Visu­al Arts

Jew­ish Artists and the Bible in Twen­ti­eth-Cen­tu­ry America

  • Review
By – May 22, 2014

Call­ing these case stud­ies,” Baskind has select­ed five artists as par­a­digms for her con­sid­er­a­tion of the Bible in their paint­ings, print mak­ing, and sculp­ture: Jack Levine, George Segal, Audrey Flack, Lar­ry Rivers, and R.B. Kitaj. While dis­cussing their works in depth she ref­er­ences many oth­er Jew­ish artists, per­haps less well-known, whose works also reflect Bib­li­cal con­nec­tions. Each of the chap­ters deal­ing with the indi­vid­ual artists includes bio­graph­i­cal details about their Jew­ish back­grounds, their styles, major artis­tic influ­ences on their sub­ject mat­ter, and the author’s con­clu­sions as to why they chose the bib­li­cal images in their work. 

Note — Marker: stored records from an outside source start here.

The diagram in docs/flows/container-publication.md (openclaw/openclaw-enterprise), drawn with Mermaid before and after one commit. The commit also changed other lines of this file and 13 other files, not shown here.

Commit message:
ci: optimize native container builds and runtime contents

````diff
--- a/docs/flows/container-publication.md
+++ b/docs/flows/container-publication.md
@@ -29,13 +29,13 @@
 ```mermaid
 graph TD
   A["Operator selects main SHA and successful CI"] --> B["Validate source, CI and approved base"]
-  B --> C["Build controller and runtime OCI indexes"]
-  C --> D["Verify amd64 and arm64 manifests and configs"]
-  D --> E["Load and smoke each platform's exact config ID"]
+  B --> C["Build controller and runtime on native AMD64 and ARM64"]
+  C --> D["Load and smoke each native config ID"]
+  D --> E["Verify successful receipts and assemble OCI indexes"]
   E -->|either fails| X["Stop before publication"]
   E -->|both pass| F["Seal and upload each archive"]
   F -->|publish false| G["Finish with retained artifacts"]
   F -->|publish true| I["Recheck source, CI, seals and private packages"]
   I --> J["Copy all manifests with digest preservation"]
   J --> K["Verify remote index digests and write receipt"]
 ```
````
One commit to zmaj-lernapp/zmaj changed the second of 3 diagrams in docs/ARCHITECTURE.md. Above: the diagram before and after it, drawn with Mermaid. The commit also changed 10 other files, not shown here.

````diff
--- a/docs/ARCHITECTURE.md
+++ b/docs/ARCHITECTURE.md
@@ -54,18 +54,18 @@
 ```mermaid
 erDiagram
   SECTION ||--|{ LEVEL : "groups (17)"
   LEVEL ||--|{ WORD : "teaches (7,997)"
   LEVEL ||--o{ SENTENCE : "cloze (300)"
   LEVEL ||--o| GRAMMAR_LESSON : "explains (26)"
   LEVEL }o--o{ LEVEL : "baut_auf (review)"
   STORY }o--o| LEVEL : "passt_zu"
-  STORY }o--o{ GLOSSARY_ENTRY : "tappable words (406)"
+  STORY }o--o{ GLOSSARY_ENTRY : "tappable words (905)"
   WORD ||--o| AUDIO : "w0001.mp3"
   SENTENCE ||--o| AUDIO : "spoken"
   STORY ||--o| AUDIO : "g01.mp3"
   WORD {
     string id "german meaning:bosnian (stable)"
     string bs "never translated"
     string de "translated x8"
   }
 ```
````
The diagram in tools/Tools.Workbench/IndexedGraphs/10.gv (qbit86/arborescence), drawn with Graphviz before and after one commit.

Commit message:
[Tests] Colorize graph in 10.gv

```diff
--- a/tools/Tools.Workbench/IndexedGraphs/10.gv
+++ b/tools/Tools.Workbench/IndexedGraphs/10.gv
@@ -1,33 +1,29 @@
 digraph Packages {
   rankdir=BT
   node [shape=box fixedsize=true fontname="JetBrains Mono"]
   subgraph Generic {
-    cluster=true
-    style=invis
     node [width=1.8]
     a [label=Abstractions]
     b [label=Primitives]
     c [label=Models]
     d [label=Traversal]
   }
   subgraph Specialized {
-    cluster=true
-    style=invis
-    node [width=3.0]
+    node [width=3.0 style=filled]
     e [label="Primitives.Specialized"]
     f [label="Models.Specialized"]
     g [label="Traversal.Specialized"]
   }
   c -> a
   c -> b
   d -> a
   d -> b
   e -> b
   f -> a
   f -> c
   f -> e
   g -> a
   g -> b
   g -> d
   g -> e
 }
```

Most inter­est­ing is Baskind’s iden­ti­fi­ca­tion— and illus­tra­tion — of clas­sic works of art which influ­ence the artists she is focus­ing on, from Rem­brandt to Rubens to Dur­er to Bosch to Car­avag­gio and oth­ers. Recur­ring fig­ures from the Hebrew Bible in indi­vid­ual artists’ iconog­raphy include Adam and Eve in the Gar­den of Eden, Abraham’s bind­ing of Isaac, Rebecca’s favoritism of Jacob over Esau, Moses lead­ing the Israelites out of Egypt and with the Ten Com­mand­ments, David and Goliath, and wise King Solomon. Baskind is care­ful to point out that the Jew­ish artists are not cre­at­ing reli­gious or sacred art but are cre­at­ing sec­u­lar works that ani­mate the Jew­ish Amer­i­can expe­ri­ence in the twen­ti­eth century. 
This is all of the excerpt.